[Opening Records for this exercise section]
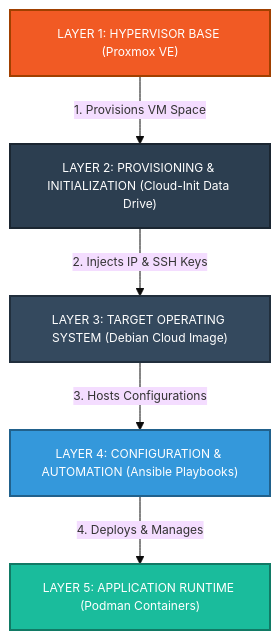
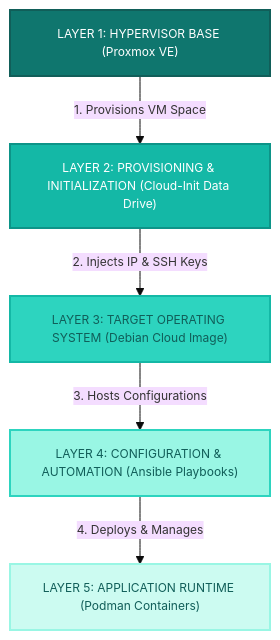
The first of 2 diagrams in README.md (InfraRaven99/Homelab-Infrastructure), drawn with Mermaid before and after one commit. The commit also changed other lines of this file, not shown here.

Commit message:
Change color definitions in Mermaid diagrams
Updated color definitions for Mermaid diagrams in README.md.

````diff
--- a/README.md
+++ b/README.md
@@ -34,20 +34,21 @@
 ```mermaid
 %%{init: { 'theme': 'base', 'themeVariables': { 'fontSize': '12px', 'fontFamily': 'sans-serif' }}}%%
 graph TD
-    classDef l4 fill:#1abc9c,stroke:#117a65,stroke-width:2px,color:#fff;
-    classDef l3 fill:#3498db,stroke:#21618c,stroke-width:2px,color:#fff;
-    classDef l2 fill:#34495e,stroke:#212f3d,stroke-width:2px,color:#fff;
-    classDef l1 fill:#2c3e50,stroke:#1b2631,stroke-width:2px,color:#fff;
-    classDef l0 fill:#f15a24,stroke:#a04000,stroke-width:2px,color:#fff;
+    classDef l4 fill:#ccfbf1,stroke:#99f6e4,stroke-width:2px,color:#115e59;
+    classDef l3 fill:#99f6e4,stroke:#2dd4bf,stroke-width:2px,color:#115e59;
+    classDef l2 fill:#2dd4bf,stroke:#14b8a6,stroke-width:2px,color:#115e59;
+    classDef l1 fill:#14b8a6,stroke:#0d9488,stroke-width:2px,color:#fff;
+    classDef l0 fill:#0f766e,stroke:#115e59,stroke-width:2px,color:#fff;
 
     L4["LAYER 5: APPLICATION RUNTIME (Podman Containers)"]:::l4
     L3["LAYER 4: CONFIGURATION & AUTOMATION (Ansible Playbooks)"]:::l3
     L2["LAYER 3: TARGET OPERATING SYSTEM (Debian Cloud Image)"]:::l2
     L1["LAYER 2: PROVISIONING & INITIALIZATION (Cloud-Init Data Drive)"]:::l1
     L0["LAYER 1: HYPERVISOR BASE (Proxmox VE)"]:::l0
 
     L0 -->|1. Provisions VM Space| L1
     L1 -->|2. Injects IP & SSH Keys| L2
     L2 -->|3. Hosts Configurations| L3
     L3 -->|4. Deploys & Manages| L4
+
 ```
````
[Closing Records for this exercise section]
§ Work order
Your answer must consist only of the lines from the one containing "L1 -->|2. Injects IP & SSH Keys| L2" through the last line of the data above, both included, exactly as written.

§ Solution for this exercise
     L1 -->|2. Injects IP & SSH Keys| L2
     L2 -->|3. Hosts Configurations| L3
     L3 -->|4. Deploys & Manages| L4
+
 ```
````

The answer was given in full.